Well over a year ago, it became apparent that Ezekiel Elliot was the second-most talented RB on the Cowboys roster. And so naturally, I expected McCarthy to give Tony Pollard, one of the most gifted backs in the league by any metric and a threat to take it to the house on any play, the bulk of the carries.
When that didn’t happen in the regular season, I thought, "Well, they have to make Pollard the lead back for the playoffs, it only makes sense."
Nope. Wrong again.
Zeke has that contract. All those tens of millions of dollars. Pollard doesn’t have that. While I don’t have the evidence, I will simply say this: There isn’t anyone who can convince me that Jerry Jones isn’t insisting that Zeke be the "bell cow" on this team. And if I’m right, then McCarthy has gone along with that.
So that begins my list of reasons to feel confident that the Jones’ aren’t prioritizing winning another SB above all else. If you can’t admit you were wrong about a contract and simply play the better player, then your ego is more important than another title.
Next, McCarthy himself. Not a coach known for running a tight, disciplined ship. Instead, a guy who prides himself on giving his team extra rest and justifying it with modern metrics about players’ activity levels, etc. Nice.

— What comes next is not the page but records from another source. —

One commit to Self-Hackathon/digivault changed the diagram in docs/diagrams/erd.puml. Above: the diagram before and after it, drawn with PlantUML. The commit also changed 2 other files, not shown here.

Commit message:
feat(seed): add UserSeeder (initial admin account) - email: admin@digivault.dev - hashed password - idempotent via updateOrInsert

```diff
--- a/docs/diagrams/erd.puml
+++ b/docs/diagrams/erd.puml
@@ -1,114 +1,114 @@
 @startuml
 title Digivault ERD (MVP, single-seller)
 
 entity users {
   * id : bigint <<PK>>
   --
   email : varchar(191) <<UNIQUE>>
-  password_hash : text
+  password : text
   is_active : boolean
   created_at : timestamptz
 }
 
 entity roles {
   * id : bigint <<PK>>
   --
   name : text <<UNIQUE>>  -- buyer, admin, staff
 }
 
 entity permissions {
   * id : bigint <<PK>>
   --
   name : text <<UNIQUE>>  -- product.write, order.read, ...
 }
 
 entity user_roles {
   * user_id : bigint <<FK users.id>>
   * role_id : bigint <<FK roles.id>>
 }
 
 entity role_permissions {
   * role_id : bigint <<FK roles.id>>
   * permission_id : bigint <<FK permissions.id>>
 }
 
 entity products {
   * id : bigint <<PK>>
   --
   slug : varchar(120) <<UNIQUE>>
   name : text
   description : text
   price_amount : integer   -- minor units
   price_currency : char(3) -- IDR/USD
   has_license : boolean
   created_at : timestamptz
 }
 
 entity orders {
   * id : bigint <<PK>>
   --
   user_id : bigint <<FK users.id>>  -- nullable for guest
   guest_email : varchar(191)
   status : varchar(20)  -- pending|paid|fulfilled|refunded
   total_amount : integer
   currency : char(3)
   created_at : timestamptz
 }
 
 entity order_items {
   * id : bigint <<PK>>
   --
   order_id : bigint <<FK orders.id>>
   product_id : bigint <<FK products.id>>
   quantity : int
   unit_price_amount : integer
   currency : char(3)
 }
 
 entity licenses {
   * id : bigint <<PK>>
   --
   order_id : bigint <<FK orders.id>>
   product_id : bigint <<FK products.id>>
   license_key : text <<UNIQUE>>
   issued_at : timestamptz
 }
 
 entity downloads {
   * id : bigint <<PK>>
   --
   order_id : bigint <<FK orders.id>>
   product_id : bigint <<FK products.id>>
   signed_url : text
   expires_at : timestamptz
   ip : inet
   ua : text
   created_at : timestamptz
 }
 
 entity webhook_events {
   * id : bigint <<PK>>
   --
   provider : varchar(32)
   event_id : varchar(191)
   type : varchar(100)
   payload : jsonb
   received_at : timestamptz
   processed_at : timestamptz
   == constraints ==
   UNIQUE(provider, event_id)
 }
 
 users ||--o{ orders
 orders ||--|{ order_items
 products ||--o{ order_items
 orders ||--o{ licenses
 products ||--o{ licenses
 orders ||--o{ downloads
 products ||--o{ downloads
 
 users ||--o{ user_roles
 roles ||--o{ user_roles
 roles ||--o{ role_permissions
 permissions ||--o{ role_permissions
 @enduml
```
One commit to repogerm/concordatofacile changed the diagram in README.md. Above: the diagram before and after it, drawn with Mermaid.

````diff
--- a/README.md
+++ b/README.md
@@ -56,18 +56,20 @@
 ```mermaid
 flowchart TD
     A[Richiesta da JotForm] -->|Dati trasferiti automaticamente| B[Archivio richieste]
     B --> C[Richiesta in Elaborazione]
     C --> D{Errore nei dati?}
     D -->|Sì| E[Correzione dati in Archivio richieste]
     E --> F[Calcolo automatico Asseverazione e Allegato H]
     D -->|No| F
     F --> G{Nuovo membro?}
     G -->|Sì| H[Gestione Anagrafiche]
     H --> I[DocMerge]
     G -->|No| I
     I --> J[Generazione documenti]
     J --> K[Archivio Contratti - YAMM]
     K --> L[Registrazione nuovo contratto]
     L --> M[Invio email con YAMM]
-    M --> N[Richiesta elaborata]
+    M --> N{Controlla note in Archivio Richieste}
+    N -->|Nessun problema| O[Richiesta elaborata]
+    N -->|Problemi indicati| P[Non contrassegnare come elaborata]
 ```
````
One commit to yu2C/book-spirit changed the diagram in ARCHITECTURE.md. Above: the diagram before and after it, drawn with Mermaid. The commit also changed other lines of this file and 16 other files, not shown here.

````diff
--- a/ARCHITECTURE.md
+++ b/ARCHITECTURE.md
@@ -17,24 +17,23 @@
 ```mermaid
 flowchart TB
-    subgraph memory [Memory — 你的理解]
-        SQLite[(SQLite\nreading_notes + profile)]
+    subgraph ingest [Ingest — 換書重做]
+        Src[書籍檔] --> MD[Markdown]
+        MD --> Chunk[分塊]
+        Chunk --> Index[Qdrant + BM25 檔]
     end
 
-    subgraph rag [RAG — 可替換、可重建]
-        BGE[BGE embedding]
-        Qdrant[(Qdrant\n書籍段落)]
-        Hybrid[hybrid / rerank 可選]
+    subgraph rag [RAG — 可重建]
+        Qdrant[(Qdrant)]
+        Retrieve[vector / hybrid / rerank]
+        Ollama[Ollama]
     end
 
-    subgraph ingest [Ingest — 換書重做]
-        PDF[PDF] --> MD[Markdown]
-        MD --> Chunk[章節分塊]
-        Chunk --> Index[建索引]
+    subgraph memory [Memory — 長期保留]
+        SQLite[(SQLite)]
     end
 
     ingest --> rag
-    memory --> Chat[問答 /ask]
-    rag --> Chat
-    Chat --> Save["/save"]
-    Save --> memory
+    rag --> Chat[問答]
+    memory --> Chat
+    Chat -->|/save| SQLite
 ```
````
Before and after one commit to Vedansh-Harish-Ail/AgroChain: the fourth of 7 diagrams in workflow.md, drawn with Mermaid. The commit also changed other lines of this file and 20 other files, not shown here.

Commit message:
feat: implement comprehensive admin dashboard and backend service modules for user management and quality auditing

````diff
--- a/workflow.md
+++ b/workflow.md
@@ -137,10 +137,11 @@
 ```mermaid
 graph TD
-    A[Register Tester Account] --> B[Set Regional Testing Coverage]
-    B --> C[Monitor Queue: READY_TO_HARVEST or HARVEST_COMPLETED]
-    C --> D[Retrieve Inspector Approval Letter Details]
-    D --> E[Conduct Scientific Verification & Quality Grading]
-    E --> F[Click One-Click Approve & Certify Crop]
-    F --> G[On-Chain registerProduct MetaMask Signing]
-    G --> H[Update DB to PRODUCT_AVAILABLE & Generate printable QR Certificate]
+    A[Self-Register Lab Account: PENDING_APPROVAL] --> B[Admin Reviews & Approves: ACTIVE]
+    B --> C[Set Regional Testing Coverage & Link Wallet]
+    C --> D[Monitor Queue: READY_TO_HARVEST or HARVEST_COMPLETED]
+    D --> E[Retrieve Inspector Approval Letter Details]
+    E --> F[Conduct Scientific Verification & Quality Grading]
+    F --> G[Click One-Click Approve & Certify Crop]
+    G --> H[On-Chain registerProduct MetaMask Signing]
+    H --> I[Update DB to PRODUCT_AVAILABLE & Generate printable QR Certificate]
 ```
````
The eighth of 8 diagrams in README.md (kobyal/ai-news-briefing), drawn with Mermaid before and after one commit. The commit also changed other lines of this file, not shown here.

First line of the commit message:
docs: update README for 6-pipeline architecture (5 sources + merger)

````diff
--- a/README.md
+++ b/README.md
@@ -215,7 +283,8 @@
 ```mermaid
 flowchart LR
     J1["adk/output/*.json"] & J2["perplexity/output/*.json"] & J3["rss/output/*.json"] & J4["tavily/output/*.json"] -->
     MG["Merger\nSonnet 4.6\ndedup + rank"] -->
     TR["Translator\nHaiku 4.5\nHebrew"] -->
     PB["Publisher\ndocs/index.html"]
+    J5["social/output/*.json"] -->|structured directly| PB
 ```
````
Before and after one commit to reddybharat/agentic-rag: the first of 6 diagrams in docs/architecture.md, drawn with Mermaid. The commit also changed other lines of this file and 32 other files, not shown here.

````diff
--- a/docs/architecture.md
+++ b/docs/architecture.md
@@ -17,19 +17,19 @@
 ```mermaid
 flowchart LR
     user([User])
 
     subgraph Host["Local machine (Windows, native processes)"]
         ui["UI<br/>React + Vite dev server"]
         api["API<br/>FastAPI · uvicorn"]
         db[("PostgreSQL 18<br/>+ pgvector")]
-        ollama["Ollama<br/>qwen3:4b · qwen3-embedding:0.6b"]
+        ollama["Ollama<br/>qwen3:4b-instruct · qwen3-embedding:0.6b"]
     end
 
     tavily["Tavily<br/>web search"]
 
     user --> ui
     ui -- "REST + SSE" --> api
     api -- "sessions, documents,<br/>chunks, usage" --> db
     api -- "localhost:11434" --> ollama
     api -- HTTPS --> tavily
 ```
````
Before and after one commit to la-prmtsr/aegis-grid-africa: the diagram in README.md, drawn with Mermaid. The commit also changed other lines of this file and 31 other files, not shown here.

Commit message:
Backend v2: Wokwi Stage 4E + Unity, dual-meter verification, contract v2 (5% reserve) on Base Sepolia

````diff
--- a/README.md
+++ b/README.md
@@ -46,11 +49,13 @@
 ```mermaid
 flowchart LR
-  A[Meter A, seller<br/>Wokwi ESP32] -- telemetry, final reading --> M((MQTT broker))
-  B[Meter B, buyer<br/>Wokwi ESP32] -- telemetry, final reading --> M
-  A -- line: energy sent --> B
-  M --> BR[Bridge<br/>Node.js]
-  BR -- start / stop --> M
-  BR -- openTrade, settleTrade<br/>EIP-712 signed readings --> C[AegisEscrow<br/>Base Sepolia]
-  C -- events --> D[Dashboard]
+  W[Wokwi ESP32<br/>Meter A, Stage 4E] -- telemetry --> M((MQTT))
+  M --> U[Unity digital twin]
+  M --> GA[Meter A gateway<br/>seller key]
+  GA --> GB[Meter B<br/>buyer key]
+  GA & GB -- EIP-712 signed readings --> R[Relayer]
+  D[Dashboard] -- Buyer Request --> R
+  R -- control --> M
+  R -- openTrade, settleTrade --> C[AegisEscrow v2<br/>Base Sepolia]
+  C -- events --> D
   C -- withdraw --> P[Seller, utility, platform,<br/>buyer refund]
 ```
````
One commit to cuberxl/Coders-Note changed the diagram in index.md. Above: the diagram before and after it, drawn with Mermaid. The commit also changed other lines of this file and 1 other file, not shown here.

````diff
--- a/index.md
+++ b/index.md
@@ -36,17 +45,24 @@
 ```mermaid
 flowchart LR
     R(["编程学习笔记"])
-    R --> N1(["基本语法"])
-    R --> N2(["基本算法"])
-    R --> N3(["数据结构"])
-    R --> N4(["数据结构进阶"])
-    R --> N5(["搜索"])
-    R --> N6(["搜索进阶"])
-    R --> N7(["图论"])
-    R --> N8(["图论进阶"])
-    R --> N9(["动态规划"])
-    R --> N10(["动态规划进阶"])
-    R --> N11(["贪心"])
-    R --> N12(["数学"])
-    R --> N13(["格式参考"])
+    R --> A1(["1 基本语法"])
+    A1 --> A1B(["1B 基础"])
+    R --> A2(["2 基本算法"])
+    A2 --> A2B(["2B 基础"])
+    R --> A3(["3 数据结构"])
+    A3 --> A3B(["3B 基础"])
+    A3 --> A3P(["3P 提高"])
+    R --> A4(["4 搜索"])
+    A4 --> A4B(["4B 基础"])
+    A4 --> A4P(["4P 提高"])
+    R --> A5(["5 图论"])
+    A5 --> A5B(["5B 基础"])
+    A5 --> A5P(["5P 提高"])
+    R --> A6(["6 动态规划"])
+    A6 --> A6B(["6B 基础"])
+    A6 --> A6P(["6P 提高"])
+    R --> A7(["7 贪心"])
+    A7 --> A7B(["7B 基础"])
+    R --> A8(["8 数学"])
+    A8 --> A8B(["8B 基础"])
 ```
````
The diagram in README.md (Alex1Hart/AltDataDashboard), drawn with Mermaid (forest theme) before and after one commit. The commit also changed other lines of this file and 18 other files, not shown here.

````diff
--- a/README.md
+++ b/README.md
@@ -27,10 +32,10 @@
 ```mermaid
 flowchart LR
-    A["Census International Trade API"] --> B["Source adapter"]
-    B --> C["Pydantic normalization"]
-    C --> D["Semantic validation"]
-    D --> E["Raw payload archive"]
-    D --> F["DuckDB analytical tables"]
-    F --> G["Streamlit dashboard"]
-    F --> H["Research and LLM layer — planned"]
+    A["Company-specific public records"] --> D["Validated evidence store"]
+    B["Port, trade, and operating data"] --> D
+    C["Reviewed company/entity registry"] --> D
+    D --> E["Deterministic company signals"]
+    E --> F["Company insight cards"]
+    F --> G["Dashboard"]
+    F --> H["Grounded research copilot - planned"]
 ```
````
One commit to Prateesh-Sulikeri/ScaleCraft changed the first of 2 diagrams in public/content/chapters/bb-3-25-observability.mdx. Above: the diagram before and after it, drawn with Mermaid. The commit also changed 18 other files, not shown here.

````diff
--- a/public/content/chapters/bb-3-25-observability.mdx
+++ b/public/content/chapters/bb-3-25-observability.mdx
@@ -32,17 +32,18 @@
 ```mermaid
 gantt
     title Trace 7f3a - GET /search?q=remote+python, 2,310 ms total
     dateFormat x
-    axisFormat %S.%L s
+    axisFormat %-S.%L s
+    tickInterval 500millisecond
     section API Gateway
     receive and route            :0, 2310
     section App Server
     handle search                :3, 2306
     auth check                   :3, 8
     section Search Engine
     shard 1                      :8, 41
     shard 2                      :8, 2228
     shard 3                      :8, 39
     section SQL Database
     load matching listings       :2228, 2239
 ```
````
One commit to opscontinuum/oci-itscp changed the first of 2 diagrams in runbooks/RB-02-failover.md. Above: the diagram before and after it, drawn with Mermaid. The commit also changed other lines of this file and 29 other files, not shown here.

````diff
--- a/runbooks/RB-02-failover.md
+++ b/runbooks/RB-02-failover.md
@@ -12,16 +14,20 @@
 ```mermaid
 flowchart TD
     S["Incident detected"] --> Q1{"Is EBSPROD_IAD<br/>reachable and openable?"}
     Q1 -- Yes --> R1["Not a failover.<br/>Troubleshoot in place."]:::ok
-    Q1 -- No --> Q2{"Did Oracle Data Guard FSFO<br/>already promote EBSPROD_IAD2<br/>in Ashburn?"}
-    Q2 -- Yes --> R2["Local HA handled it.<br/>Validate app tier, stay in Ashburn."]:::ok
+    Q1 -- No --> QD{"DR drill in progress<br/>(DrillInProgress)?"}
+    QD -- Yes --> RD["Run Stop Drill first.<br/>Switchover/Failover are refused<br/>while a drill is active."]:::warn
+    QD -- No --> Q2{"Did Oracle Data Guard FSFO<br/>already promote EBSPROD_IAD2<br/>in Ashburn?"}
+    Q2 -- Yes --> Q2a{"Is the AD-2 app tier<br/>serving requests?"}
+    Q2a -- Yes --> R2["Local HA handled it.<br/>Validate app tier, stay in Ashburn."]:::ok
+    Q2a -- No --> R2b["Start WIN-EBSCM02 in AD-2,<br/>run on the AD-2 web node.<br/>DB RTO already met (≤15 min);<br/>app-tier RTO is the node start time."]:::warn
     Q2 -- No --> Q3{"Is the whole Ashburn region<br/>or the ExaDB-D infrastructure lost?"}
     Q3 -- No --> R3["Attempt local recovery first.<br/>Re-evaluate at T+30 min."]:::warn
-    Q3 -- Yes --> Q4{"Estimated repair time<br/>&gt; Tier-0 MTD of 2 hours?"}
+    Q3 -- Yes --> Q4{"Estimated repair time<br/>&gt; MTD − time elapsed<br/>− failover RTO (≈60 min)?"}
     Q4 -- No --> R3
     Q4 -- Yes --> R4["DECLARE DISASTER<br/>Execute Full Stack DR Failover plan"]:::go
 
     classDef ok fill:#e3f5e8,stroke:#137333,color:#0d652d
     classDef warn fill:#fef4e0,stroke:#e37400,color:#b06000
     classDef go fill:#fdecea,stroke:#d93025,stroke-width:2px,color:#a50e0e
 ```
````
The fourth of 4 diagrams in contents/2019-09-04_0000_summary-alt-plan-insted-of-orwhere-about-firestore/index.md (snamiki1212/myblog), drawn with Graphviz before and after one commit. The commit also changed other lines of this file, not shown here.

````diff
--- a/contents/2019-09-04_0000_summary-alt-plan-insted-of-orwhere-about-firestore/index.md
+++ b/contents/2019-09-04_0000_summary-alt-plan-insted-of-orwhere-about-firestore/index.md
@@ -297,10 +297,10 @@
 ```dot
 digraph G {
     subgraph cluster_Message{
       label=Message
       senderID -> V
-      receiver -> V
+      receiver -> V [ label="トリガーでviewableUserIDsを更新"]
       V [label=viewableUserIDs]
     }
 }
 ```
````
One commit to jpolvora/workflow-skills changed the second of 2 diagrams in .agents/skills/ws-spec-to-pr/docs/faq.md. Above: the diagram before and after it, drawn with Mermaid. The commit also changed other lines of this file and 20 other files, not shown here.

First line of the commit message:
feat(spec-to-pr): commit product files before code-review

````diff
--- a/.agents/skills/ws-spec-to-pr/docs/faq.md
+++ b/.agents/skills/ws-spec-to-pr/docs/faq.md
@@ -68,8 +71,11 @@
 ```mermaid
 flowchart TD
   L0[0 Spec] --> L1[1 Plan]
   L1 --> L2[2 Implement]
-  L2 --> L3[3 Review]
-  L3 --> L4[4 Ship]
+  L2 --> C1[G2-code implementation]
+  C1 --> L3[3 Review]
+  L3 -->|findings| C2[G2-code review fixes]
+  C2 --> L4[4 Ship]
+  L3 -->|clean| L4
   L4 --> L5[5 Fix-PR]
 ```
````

But this is NFL football and the strongest and most disciplined teams survive in the playoffs. Dallas doesn’t need a "players coach."
So after Dallas sets an all-time NFL record for penalties in a playoff game, we get a vote of full confidence in the head coach, who never got a handle on the penalties—from team ownership.
But the penalties and general lack of discipline aren’t the only reason it’s inexcusable for ownership to give McCarthy full confidence after that one-and-done debacle.
We must discuss the offensive line. This was a problem for over half the season. Holding penalties, pre-snap penalties. And most importantly, the obvious fact that they didn’t have the center or left guard positions figured out at all. Was any of this sorted out, rectified in any way prior to the playoffs? No. McCarthy had nothing. No answers. Great coaching staffs and great teams figure out their offensive line issues as they arise. Not this staff.
Jerry Jones wants desperately for the football world to believe he’s a great GM, not just an owner. But he hasn’t a clue how to be a great GM, other than to pay Will McClay to do most of the heavy lifting. The problem, of course, is that even though McClay has a done a brilliant job finding talent for this team, Jerry continues to enable weak head-coaching, so long as they always protect his ego by pretending the players he over-paid are still elite NFL starters at their position. Jason Garrett did this for Jones and guided his teams to mediocrity for at least five years longer than most teams would have tolerated. It appears that life with McCarthy will be much of the same. I don’t care about the regular season record that was fluffed with a slate of awful opponents. Losing at home in the wild-card round is mediocrity.
The Jones family is about vainly protecting their egos and selling merch and tickets and marketing packages above all else. If we had any sense, Cowboys fans, we would simply boycott his team until these fundamental facts change for good.